This two-volume text was commissioned by the National Association of Educational Broadcasters. In the opening paragraph, McLuhan refers to it as “Project 69,” and memorably explains its purpose as follows:
Project 69 in Understanding Media proposed to provide an approach to media and a syllabus for teaching the nature and effects of media in secondary schools. A new tactic was used, namely to consider not so much the constituents nor the “content” of media, as their effects. I therefore raise the question at once: “Why have the effects of media, whether speech, writing, photography or radio, been overlooked by social observers through the past 3500 years of the Western world?”
In the cryptic note at the top right (on p. 2), McLuhan writes to Harley Parker, with whom he later co-authored Through the Vanishing Point: Space in Poetry and Painting (1968) and Counterblast (1969). Parker also appears with McLuhan in the 28 min 1969 film Picnic in Space, directed by Bruce Bacon.
This text reflects McLuhan’s then-coalescing thought as it relates to both education and to multiple media forms; and the text serves as relatively direct and clearly-written precursor for the 1964 Understanding Media.

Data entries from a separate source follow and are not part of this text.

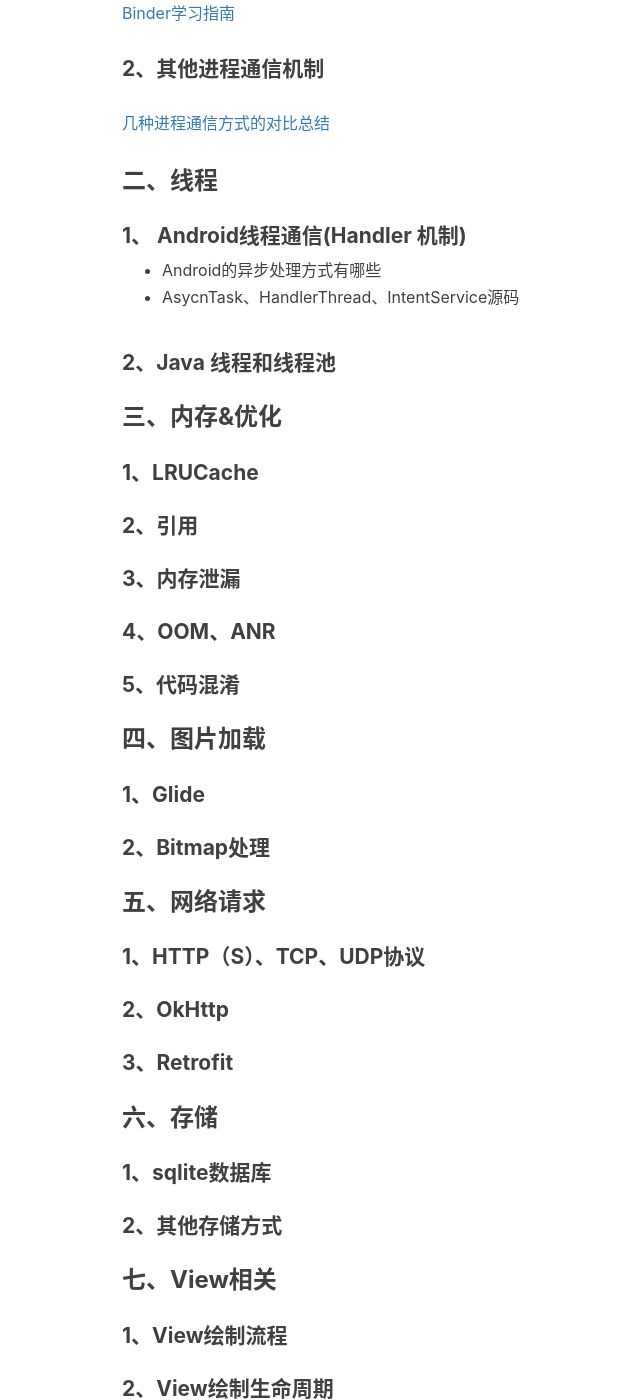
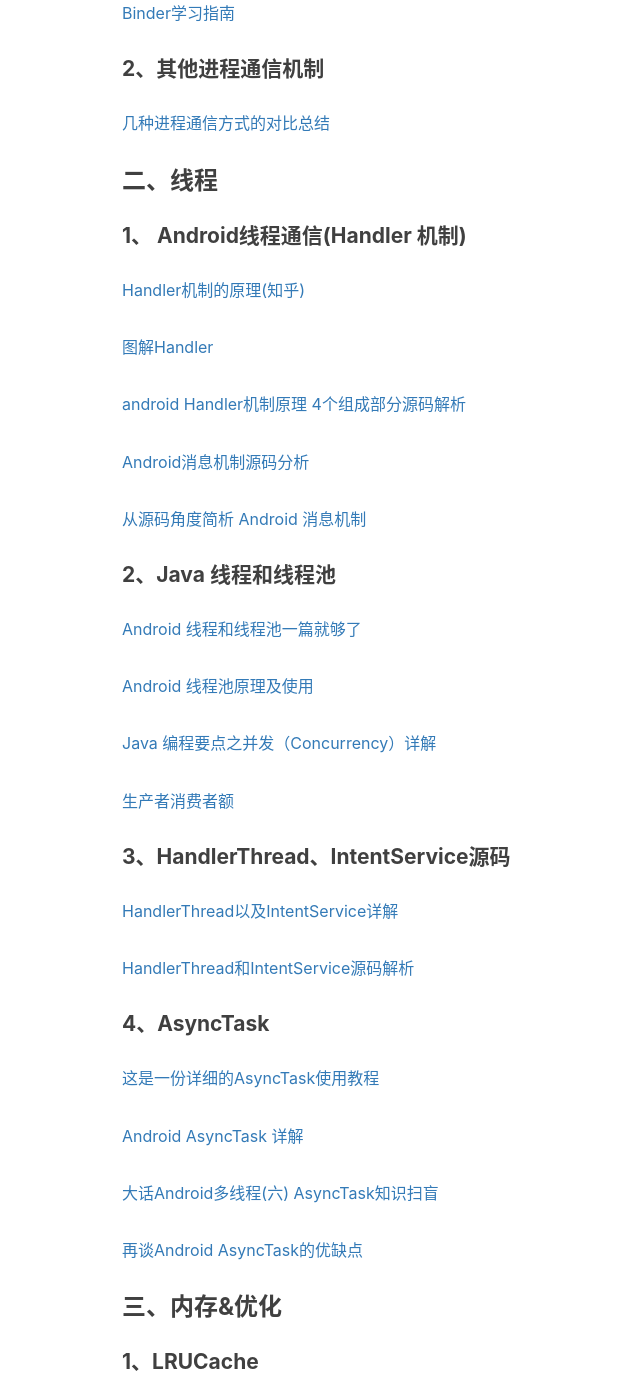
Before and after one commit to KingHeavens/zhjing03.github.io, a Jekyll site: the page built from _posts/2019-08-19-android-interview.markdown, in a window 1280 px wide and 1400 px high, scrolled down 2019 px. Shown: the whole window, without its empty margins (143-783 px from the left). Built offline with Jekyll 4.4.1, drawn with Linux system fonts in a browser that asks for light colours; nearby versions of some CDN libraries; comment, search, counter and statistics services are not loaded; some of the changed text lies outside the part shown.

Commit message:
change:add interview

```diff
--- a/_posts/2019-08-19-android-interview.markdown
+++ b/_posts/2019-08-19-android-interview.markdown
@@ -1,6 +1,6 @@
 ---
 layout:     post
-title:      "Android只是"
+title:      "Android知识"
 subtitle:   ""
 date:       2019-03-07
 author:     "Aaron"
@@ -94,42 +94,149 @@
 
 #### 1、 Android线程通信(Handler 机制)
 
-- Android的异步处理方式有哪些
-- AsycnTask、HandlerThread、IntentService源码
+[Handler机制的原理(知乎)](https://www.zhihu.com/question/19703357)
+
+[图解Handler](https://blog.csdn.net/carson_ho/article/details/80175876)
+
+[android Handler机制原理 4个组成部分源码解析](https://blog.csdn.net/csdn1125550225/article/details/80384670)
+
+[Android消息机制源码分析](https://juejin.im/post/5aa24e17518825557207f96b)
+
+[从源码角度简析 Android 消息机制](https://juejin.im/entry/58cb8ffe570c350058966ce4)
 
 #### 2、Java 线程和线程池
+
+[Android 线程和线程池一篇就够了](https://juejin.im/entry/593109e72f301e005830cd76)
+
+[Android 线程池原理及使用](https://www.jianshu.com/p/7b2da1d94b42)
+
+[Java 编程要点之并发（Concurrency）详解](https://waylau.com/essential-java-concurrency/)
+
+[生产者消费者额](https://juejin.im/post/5aeec675f265da0b7c072c56)
+
+#### 3、HandlerThread、IntentService源码
+
+[HandlerThread以及IntentService详解](https://blog.csdn.net/SEU_Calvin/article/details/52440418)
+
+[HandlerThread和IntentService源码解析](https://juejin.im/post/5a3884406fb9a044fb07df95)
+
+#### 4、AsyncTask
+
+[这是一份详细的AsyncTask使用教程](https://blog.csdn.net/carson_ho/article/details/79314325)
+
+[Android AsyncTask 详解](https://juejin.im/post/5bd3fa0ff265da0a8a6af0bc)
+
+[大话Android多线程(六) AsyncTask知识扫盲](https://juejin.im/post/5a85a6066fb9a06337573955)
+
+[再谈Android AsyncTask的优缺点](https://www.cnblogs.com/yanyojun/p/6414919.html)
 
 ### 三、内存&优化
 
 #### 1、LRUCache
 
+[HashMap源码分析（JDK 1.8）](https://zhuanlan.zhihu.com/p/34280652)
+
+[HashMap源码解析（JDK8）](https://blog.csdn.net/zxt0601/article/details/77413921)
+
+[LruCache原理和用法与LinkedHashMap](https://blog.csdn.net/qq_25806863/article/details/77548468)
+
+[彻底解析Android缓存机制——LruCache](https://www.jianshu.com/p/b49a111147ee)
+
 #### 2、引用
+
+[Android 强引用，弱引用，软引用，虚引用 基本概念](https://blog.csdn.net/Mr_LiaBill/article/details/48344483)
+
+[Android优化中弱引用WeakReference的知识](https://blog.csdn.net/printfcc/article/details/79131479)
+
+[Android开发优化之的强引用、软引用、弱引用的使用](https://www.jianshu.com/p/8488079a939b)
 
 #### 3、内存泄漏
 
+[Android内存泄漏的八种可能（上）](https://www.jianshu.com/p/ac00e370f83d)
+
+[Android内存泄漏定位、分析、解决全方案](https://segmentfault.com/a/1190000018118285)
+
+[Android 内存泄漏查找和解决 (长篇)](https://juejin.im/entry/589542ed2f301e0069054007)
+
+[Android 内存泄漏分析](https://juejin.im/post/5a9266246fb9a0634214becc)
+
+[LeakCanary使用及原理](https://www.jianshu.com/p/09431b063bbf)
+
 #### 4、OOM、ANR
 
-#### 5、代码混淆
+[内存泄漏全解析，从此拒绝 ANR，让 OOM 远离你的身边，跟内存泄漏 say byebye](https://juejin.im/entry/58b527b5ac502e00589adefd)
+
+[Android造成OOM 和ANR的原因及解决办法](https://www.jianshu.com/p/fcb13999558b)
+
+[关于ANR异常捕获与分析，你所需要知道的一切](https://blog.csdn.net/codezjx/article/details/78648333)
+
+#### 5、java内存模型
+
+[Android基础之Java内存模型](https://www.zybuluo.com/TryLoveCatch/note/882064)
+
+[理解Android Java垃圾回收机制](https://blog.csdn.net/omnispace/article/details/50991489)
 
 ### 四、图片加载
 
 #### 1、Glide
 
+[Glide源码导读](https://www.cnblogs.com/angeldevil/p/5841979.html)
+
+[Android图片加载框架最全解析](https://blog.csdn.net/guolin_blog/article/details/53759439)
+
+[Glide 源码分析解读-基于最新版Glide 4.9.0](https://www.jianshu.com/p/9bb50924d42a)
+
 #### 2、Bitmap处理
+
+[聊聊Bitmap的那些事儿](https://www.jianshu.com/p/0fbcadfd4213)
+
+[让你彻底了解 bitmap 高效加载](https://juejin.im/entry/5937995aa22b9d00580f7891)
 
 ### 五、网络请求
 
 #### 1、HTTP（S）、TCP、UDP协议
 
+[tcp、http指南](https://juejin.im/post/5ad4094e6fb9a028d7011069)
+
+[TCP协议与UDP协议的区别](https://blog.csdn.net/qq_18425655/article/details/51955674)
+
+[TCP和UDP的9个区别是什么](https://blog.csdn.net/lzuacm/article/details/50945225)
+
+[面试官问到TCP/IP怎么回答才过关](https://juejin.im/post/5b189ca0f265da6e1e1adcbf)
+
+[TCP 为什么是三次握手四次挥手？](https://www.jianshu.com/p/7d0f91345483)
+
+[RUDP](https://www.cnblogs.com/lixiang-share/p/7152870.html)
+
+[常见问题](https://juejin.im/post/5a8102e0f265da4e710f5910)
+
+[HTTPS运行流程（超详细）](https://zhuanlan.zhihu.com/p/60033345)
+
+[理解Http请求与响应](https://www.jianshu.com/p/51a61845e66a#)
+
 #### 2、OkHttp
 
+[OkHttp完全解析](https://blog.csdn.net/lmj623565791/article/details/47911083)
+
+[OkHttp使用完全教程](https://www.jianshu.com/p/ca8a982a116b)
+
+[Android OKHttp使用详解](https://www.jianshu.com/p/2663ce3da0db)
+
+[OkHttp总结](https://blog.csdn.net/u012881042/article/details/79759203)
+
 #### 3、Retrofit
+
+#### 4、常用加密算发
+
+[浅谈常见的七种加密算法及实现](https://juejin.im/post/5b48b0d7e51d4519962ea383#heading-19)
 
 ### 六、存储
 
 #### 1、sqlite数据库
 
-#### 2、其他存储方式
+#### 2、DiskLruCache
+
+[DiskLruCache完全解析，硬盘缓存的最佳方案](https://blog.csdn.net/guolin_blog/article/details/28863651)
 
 ### 七、View相关
 
@@ -158,6 +265,8 @@
 [热修复基本原理](https://blog.csdn.net/csdn_lqr/article/details/78534065)
 
 [各个热修复比较](https://www.cnblogs.com/popfisher/p/8543973.html)
+
+#### 4、RxJava
 
 ### 九、应用内通信组件
 
@@ -189,12 +298,6 @@
 
 #### 8、JVM相关，如内存的管理、内存的回收、类的的加载
 
-### 十二、计算机网络
-
-### 十三、操作系统原理
-
-### 十四 、常见加密方式和原理
-
 ### 十二、算法积累
 
 * 链表翻转
```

The full text of this report is available as a 7.5 Mb PDF file.